*** Input data ***

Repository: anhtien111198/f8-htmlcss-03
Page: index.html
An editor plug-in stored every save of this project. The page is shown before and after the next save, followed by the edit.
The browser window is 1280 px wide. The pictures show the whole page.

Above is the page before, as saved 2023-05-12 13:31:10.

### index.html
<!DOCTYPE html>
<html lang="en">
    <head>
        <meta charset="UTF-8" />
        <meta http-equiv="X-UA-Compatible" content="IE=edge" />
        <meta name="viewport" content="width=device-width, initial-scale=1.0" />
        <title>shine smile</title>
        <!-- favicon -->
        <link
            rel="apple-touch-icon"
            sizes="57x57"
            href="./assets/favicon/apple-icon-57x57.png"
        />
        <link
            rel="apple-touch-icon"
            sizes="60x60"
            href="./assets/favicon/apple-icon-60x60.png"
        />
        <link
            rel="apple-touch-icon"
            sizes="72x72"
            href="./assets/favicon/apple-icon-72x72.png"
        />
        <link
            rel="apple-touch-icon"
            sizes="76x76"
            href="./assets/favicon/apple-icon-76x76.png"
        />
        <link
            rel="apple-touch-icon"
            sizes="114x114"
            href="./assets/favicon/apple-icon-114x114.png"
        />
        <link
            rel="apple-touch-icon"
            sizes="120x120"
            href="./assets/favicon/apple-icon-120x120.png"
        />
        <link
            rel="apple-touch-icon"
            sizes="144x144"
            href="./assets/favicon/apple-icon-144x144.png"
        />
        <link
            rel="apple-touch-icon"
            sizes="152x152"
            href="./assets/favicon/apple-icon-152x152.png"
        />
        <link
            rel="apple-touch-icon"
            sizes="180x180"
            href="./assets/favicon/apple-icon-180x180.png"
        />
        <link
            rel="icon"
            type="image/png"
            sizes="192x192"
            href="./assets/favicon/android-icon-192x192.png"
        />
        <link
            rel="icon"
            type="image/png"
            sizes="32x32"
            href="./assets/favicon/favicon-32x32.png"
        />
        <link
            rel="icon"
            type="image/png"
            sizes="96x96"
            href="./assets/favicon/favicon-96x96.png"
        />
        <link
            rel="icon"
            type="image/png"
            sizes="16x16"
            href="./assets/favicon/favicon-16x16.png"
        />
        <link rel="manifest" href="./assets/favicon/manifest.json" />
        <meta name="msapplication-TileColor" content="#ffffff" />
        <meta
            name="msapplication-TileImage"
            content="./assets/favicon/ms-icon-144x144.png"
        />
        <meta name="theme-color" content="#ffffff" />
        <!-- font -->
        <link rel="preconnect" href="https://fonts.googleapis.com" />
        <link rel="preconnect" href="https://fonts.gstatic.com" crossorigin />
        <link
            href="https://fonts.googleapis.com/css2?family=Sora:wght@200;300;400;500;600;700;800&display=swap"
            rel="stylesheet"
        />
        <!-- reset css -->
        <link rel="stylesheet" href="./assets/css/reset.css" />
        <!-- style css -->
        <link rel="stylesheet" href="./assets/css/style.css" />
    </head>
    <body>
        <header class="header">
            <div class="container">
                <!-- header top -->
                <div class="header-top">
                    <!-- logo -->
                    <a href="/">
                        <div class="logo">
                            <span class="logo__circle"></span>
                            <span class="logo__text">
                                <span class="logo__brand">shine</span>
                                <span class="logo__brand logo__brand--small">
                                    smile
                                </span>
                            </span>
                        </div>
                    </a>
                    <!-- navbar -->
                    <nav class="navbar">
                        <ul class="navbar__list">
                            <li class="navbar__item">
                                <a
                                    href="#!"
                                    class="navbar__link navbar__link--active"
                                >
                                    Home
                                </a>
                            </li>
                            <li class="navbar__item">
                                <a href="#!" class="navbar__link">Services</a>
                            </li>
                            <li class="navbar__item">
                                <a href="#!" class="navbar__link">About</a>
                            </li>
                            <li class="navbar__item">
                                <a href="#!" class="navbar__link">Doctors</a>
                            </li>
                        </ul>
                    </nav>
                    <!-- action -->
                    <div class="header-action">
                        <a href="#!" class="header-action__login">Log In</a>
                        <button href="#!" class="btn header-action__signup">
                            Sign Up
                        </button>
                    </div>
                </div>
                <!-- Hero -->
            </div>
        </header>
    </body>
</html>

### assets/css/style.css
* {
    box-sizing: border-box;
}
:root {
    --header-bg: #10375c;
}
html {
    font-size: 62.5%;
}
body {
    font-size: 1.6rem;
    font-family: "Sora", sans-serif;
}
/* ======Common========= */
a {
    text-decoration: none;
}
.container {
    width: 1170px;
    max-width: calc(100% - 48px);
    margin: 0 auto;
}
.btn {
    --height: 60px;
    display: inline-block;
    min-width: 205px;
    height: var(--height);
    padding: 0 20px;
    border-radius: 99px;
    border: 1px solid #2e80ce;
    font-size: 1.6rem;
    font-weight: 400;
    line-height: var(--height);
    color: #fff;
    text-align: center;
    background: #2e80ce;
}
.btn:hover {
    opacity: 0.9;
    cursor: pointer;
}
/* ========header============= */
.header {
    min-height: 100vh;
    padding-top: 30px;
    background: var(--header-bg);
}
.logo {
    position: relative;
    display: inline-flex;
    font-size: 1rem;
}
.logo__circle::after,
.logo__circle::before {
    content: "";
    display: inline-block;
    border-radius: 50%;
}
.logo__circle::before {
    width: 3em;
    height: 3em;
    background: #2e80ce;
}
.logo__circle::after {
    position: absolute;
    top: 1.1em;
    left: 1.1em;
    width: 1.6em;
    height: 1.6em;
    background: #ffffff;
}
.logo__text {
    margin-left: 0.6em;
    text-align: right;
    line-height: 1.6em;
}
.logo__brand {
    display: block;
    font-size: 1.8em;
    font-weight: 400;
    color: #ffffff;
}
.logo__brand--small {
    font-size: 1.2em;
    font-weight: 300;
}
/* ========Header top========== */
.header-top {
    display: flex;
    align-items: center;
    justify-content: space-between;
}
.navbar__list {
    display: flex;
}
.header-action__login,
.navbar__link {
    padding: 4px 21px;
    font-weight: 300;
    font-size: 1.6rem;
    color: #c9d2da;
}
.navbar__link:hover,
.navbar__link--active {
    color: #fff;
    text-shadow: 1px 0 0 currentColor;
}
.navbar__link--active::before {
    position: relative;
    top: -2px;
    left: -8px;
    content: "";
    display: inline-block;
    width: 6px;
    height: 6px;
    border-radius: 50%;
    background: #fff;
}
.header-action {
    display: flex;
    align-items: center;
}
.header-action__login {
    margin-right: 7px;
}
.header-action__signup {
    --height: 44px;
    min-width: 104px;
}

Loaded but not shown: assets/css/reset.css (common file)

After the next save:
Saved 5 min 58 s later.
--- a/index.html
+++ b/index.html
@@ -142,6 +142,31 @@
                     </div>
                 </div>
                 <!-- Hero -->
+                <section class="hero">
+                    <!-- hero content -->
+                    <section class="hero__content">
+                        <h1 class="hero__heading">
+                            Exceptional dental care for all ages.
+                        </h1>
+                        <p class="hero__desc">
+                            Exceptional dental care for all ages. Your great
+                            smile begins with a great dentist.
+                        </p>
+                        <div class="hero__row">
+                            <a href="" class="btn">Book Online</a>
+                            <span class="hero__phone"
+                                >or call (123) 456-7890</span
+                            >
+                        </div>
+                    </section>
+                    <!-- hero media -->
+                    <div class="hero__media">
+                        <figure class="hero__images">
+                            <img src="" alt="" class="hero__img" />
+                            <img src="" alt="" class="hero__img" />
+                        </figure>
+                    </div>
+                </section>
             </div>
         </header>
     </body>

*** End of Input data ***

The problem: Scan the listing and report each line where the word "span" shows up.

Result below:
                            <span class="logo__circle"></span>
                            <span class="logo__text">
                                <span class="logo__brand">shine</span>
                                <span class="logo__brand logo__brand--small">
                                </span>
                            </span>
+                            <span class="hero__phone"
+                                >or call (123) 456-7890</span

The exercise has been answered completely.